→ Provided records
-=-=-

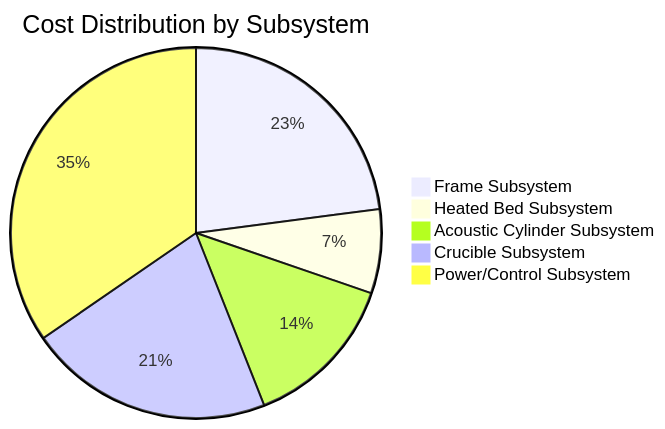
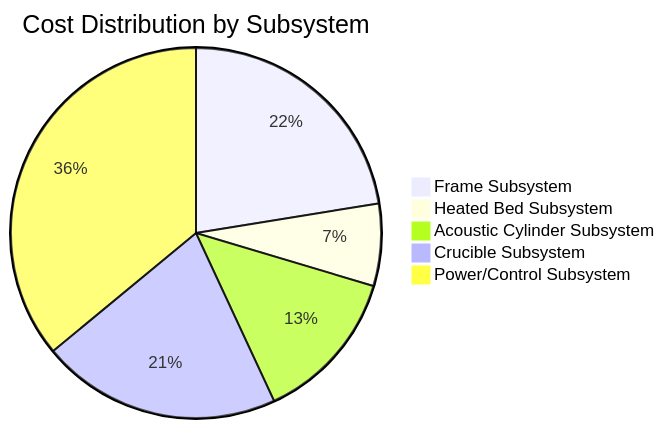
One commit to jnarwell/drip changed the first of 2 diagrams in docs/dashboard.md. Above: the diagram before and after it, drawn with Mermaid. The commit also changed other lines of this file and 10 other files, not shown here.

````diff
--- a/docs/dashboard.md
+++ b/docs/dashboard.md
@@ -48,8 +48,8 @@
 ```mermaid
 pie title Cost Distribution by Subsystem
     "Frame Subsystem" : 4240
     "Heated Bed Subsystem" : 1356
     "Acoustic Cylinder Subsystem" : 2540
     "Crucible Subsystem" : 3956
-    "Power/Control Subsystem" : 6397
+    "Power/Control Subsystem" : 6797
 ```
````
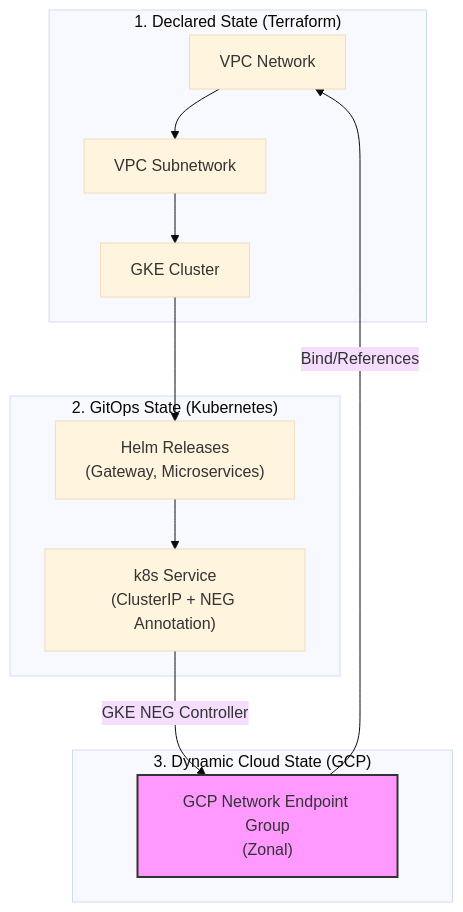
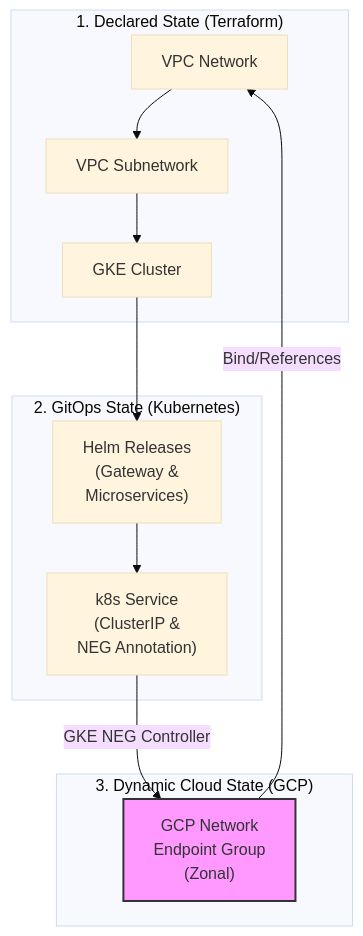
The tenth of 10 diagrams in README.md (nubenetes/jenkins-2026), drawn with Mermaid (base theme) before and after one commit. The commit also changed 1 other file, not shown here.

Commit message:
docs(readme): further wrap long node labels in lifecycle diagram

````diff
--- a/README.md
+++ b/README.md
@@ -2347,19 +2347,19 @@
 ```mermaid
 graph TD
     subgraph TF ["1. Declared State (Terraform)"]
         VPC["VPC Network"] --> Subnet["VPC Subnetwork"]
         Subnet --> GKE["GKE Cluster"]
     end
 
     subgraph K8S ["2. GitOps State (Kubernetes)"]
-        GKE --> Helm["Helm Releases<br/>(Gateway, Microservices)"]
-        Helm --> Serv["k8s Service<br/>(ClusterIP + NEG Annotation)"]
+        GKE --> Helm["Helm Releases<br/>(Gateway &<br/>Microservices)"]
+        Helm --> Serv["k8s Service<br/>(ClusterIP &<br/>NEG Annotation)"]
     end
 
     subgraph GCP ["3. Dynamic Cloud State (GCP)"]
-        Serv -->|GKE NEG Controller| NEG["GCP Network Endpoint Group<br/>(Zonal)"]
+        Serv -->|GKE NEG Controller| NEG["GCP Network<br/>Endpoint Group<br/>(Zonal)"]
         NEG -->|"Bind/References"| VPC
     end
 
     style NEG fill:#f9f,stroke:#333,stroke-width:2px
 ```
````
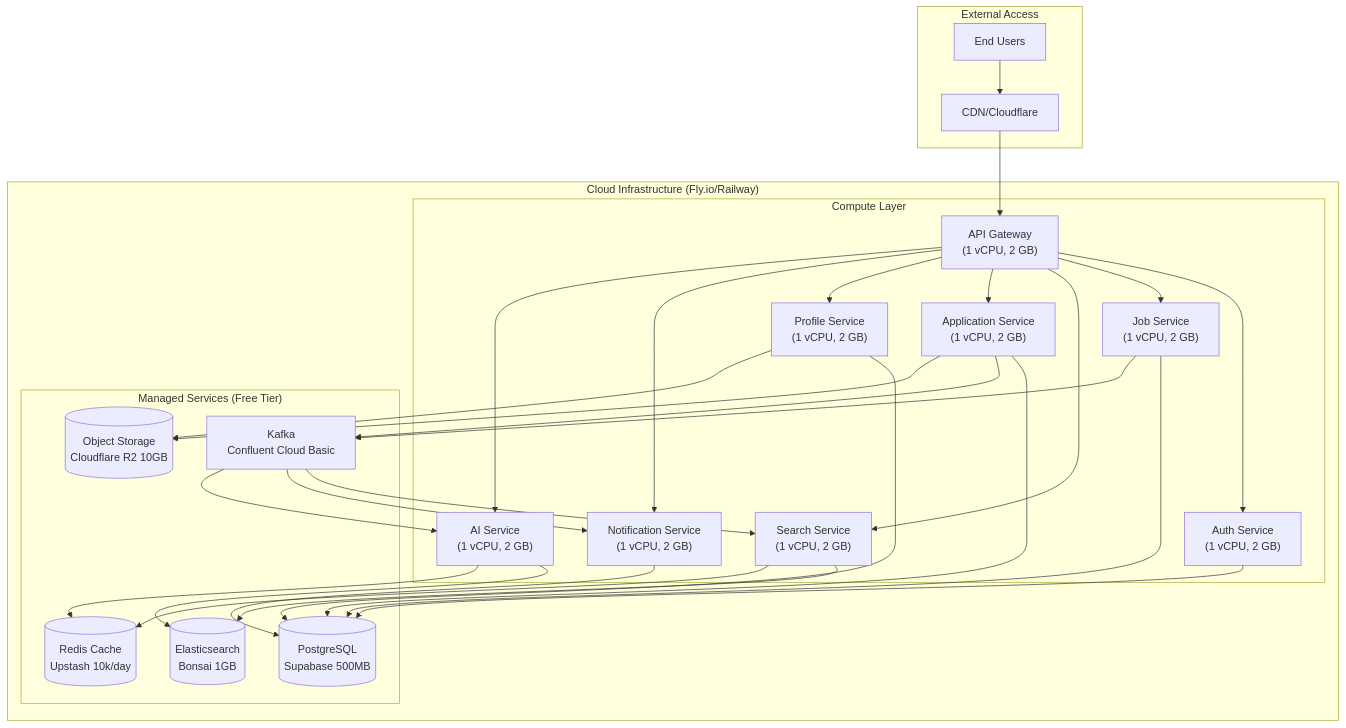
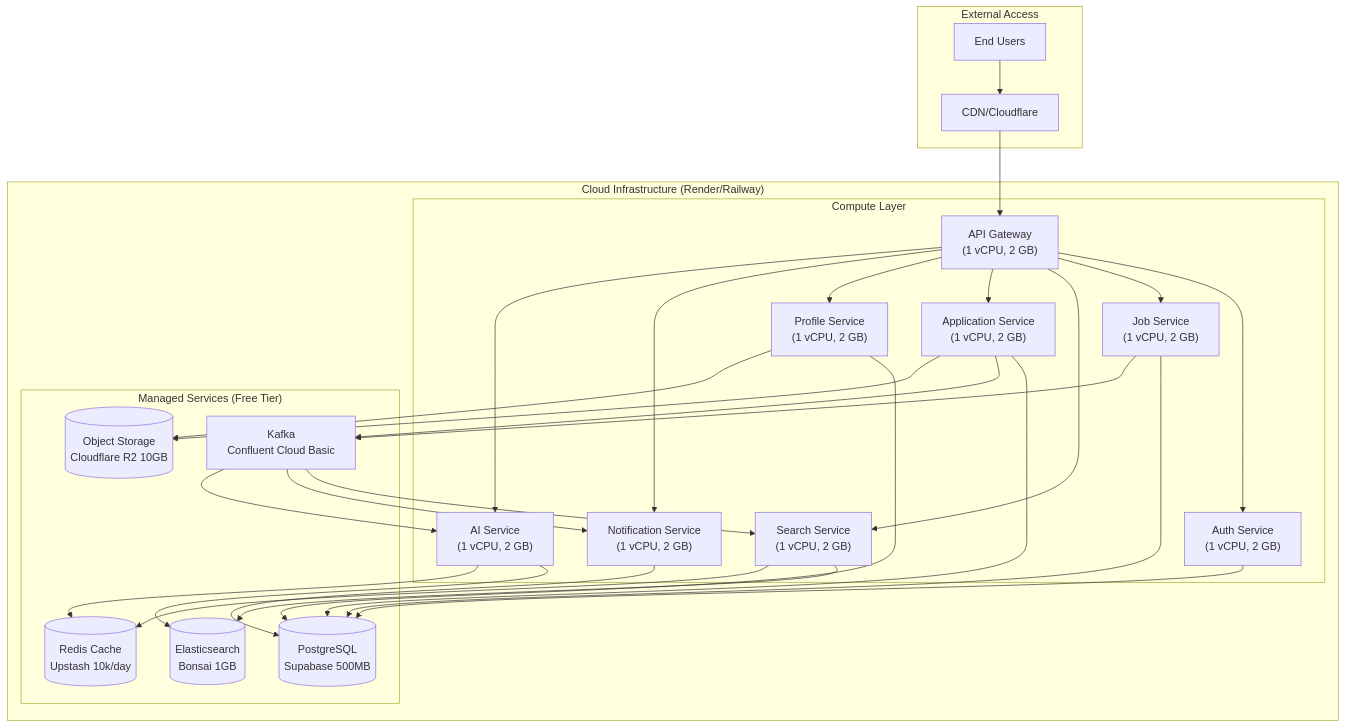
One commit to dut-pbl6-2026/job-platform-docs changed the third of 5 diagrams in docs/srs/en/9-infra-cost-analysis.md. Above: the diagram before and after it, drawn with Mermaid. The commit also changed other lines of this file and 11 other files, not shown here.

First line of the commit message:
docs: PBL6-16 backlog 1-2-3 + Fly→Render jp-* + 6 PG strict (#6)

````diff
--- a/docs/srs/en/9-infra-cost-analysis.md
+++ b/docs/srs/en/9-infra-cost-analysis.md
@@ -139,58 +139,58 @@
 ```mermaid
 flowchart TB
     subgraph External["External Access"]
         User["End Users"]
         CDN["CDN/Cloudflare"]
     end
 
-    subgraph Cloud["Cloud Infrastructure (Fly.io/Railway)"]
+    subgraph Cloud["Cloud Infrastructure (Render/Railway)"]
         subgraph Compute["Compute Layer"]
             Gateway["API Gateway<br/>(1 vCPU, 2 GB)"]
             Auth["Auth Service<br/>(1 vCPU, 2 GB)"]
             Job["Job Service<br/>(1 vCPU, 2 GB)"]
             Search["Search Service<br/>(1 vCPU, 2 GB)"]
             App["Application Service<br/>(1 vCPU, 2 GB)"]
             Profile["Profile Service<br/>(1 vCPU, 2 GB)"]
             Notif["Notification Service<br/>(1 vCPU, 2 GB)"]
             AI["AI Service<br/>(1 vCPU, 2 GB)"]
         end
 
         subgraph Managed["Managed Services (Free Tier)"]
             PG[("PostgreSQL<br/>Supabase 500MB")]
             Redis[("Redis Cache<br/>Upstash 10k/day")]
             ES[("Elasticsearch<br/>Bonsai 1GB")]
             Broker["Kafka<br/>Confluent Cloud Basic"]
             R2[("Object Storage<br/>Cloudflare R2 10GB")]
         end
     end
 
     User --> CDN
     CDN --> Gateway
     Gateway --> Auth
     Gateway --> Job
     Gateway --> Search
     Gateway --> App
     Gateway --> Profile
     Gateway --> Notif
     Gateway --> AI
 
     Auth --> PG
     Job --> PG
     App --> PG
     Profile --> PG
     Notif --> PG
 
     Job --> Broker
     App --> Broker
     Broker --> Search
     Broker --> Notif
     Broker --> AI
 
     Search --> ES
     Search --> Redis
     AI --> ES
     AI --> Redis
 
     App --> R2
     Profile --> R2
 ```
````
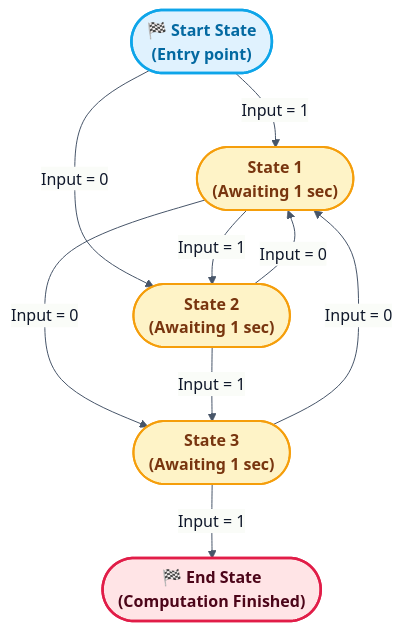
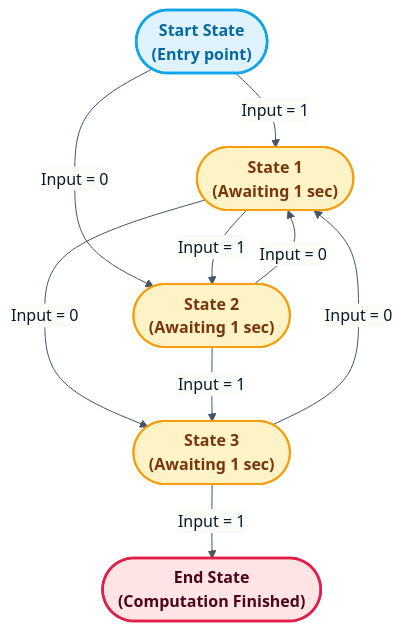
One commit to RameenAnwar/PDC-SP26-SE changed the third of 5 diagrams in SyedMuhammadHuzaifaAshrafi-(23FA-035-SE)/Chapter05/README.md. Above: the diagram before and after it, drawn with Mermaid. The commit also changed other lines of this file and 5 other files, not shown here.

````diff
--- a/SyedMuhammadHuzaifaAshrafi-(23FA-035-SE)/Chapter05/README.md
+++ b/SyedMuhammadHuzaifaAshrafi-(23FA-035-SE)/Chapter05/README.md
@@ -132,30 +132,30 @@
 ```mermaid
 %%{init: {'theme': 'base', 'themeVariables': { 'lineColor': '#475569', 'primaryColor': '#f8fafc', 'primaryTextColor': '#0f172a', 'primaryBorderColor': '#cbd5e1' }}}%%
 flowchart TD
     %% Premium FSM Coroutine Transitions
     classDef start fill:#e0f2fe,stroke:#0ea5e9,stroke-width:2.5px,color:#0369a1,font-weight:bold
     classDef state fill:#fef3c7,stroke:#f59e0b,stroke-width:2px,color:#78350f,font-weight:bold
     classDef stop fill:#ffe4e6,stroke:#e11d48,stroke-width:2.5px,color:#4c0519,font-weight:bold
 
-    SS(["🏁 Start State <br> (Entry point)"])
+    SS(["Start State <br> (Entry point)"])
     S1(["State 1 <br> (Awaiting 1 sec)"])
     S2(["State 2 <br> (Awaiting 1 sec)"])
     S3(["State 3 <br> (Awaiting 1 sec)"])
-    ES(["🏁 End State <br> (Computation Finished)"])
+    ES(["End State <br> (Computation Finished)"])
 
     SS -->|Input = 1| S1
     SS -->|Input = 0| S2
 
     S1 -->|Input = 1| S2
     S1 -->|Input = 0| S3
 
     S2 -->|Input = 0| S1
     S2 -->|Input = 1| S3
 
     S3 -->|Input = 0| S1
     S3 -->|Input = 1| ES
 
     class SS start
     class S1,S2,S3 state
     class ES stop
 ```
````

-=-=-

Count the lines above that contain "Notif" and reply with the figure alone.

4